- Work required -
When a line below contains the word "Windows", copy that line.

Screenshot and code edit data

********

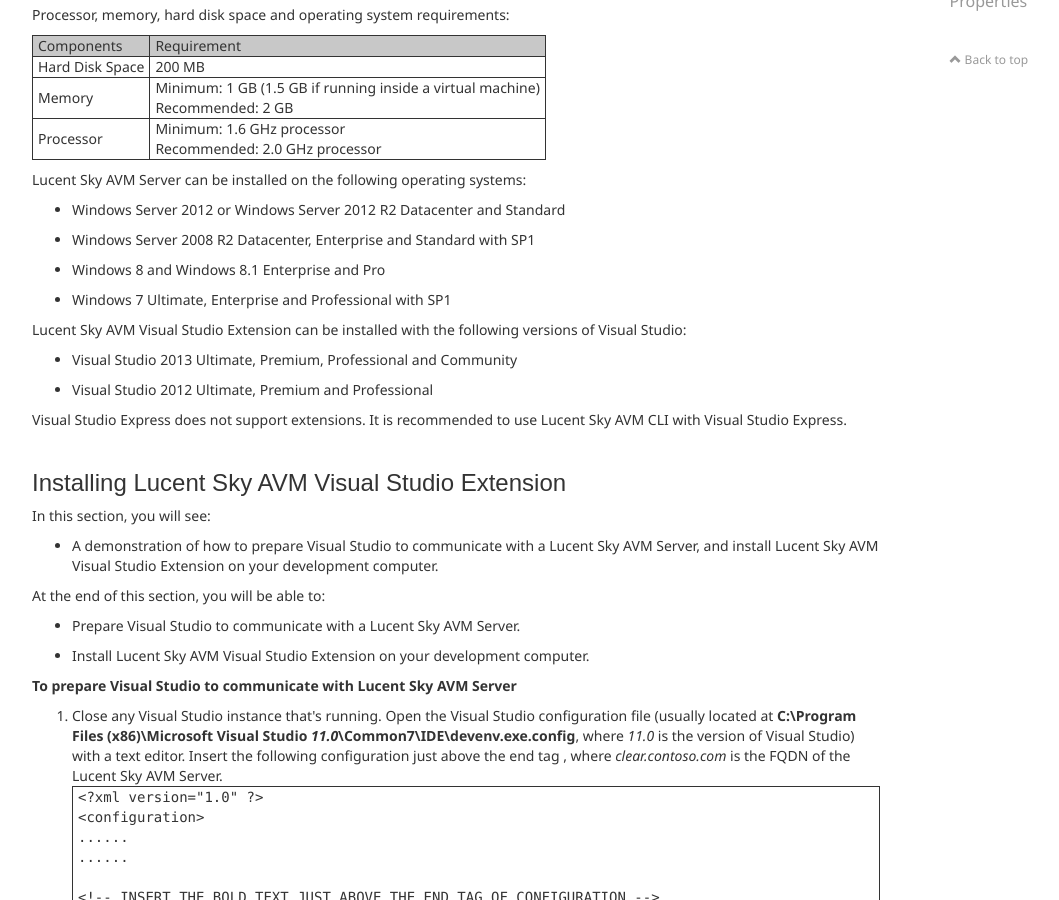
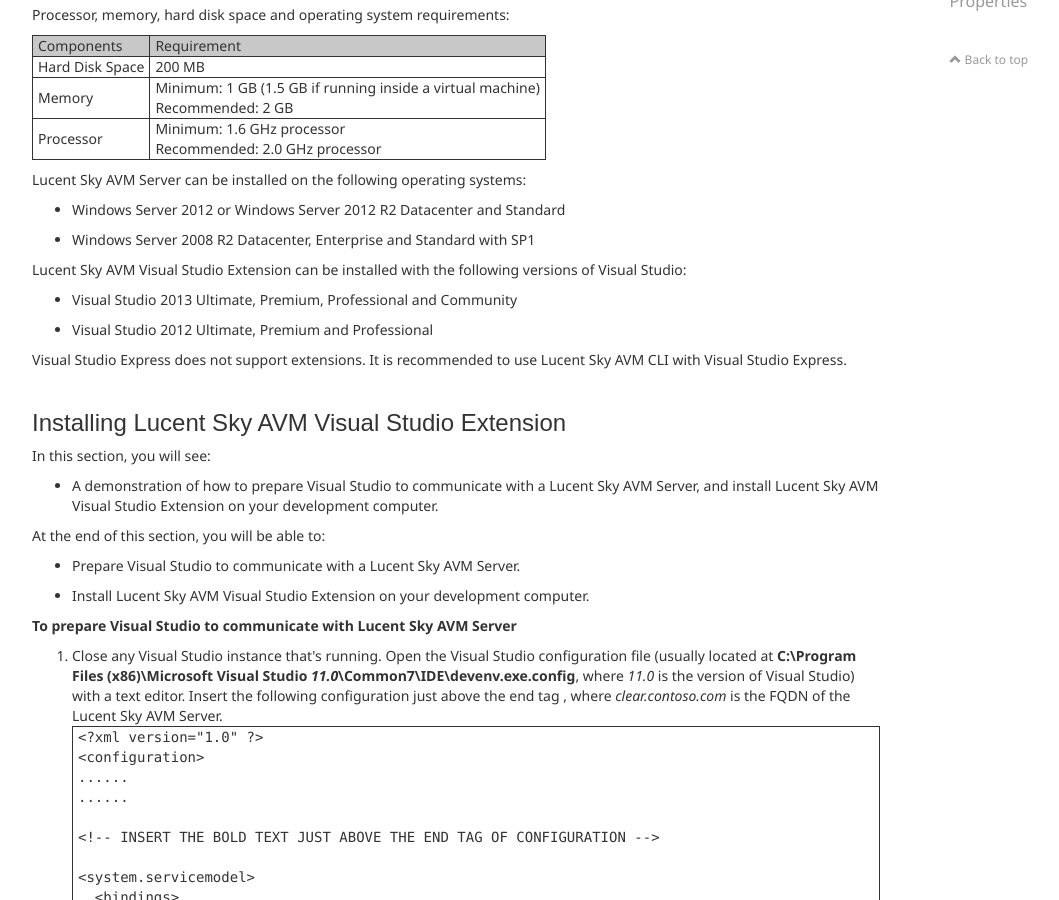
Before and after one commit to Kate-LucentSky/lucentsky.github.io, a Jekyll site: the page built from en/kb/KB390837 - Administration guide to Lucent Sky AVM Visual Studio Extension.html, in a window 1280 px wide and 900 px high, scrolled down 492 px. Shown: the whole window, without its empty margins (38-1097 px from the left). Built offline with Jekyll 4.4.1, drawn with Linux system fonts in a browser that asks for light colours; nearby versions of some CDN libraries; some of the changed text lies outside the part shown.

Commit message:
Update KB390837 - Administration guide to Lucent Sky AVM Visual Studio Extension.html

```diff
--- a/en/kb/KB390837 - Administration guide to Lucent Sky AVM Visual Studio Extension.html
+++ b/en/kb/KB390837 - Administration guide to Lucent Sky AVM Visual Studio Extension.html
@@ -75,12 +75,6 @@
         </li>
         <li>
             Windows Server 2008 R2 Datacenter, Enterprise and Standard with SP1
-        </li>
-        <li>
-            Windows 8 and Windows 8.1 Enterprise and Pro
-        </li>
-        <li>
-            Windows 7 Ultimate, Enterprise and Professional with SP1
         </li>
     </ul>
     <p>
```
Also changed, not shown: other parts of en/kb/KB390837 - Administration guide to Lucent Sky AVM Visual Studio Extension.html (+1 -1 lines).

********

- Response for this exercise -
             Windows Server 2008 R2 Datacenter, Enterprise and Standard with SP1
-            Windows 8 and Windows 8.1 Enterprise and Pro
-            Windows 7 Ultimate, Enterprise and Professional with SP1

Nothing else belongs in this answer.